### WHAT TO WORK ON
Search the records below for the string "label" and report only the number of lines that contain it.

### AVAILABLE DATA
——
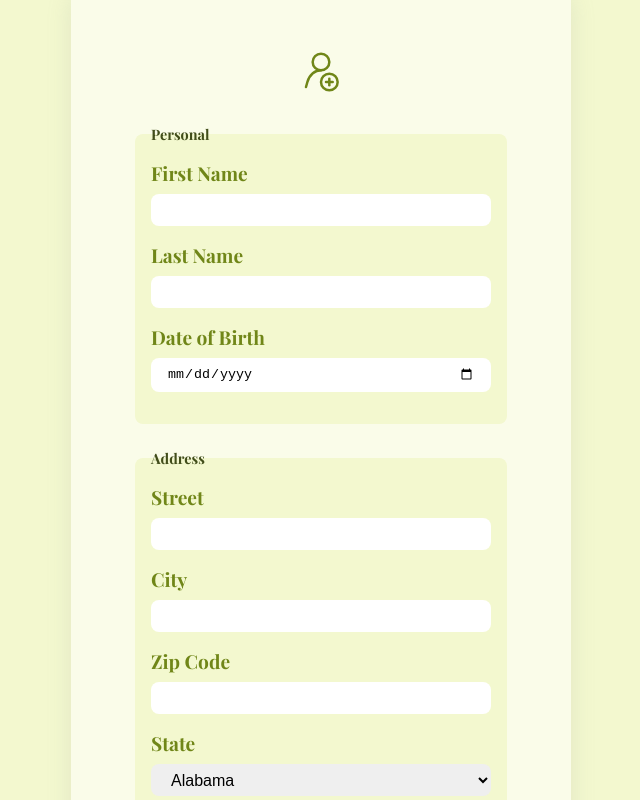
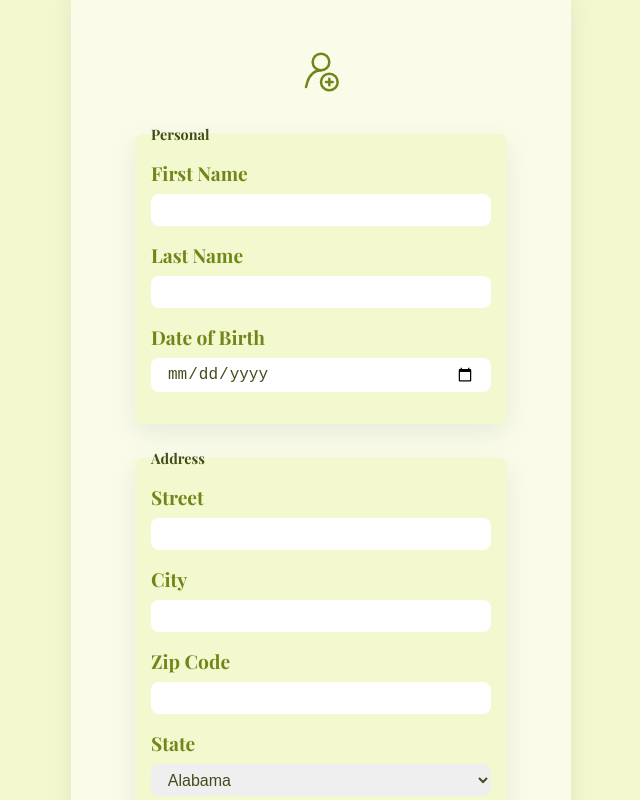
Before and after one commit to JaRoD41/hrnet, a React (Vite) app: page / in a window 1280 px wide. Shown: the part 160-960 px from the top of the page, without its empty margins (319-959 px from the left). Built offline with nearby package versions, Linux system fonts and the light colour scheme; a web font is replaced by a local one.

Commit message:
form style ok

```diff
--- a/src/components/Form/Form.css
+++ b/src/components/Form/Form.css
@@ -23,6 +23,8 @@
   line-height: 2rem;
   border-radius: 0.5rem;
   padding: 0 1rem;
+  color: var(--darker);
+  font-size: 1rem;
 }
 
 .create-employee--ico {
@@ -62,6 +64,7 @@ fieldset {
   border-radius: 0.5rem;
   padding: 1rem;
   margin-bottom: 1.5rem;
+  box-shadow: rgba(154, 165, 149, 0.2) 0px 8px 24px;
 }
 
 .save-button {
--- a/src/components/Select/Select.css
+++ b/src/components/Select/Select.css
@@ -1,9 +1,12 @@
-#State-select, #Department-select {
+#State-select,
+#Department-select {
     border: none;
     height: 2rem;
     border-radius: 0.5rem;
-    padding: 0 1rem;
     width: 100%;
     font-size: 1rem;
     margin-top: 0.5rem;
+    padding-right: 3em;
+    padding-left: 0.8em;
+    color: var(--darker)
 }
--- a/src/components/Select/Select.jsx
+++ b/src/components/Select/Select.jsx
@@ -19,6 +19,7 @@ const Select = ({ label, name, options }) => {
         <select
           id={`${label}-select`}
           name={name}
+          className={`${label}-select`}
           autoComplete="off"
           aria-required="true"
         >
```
——
### SOLUTION TO THIS PROBLEM
3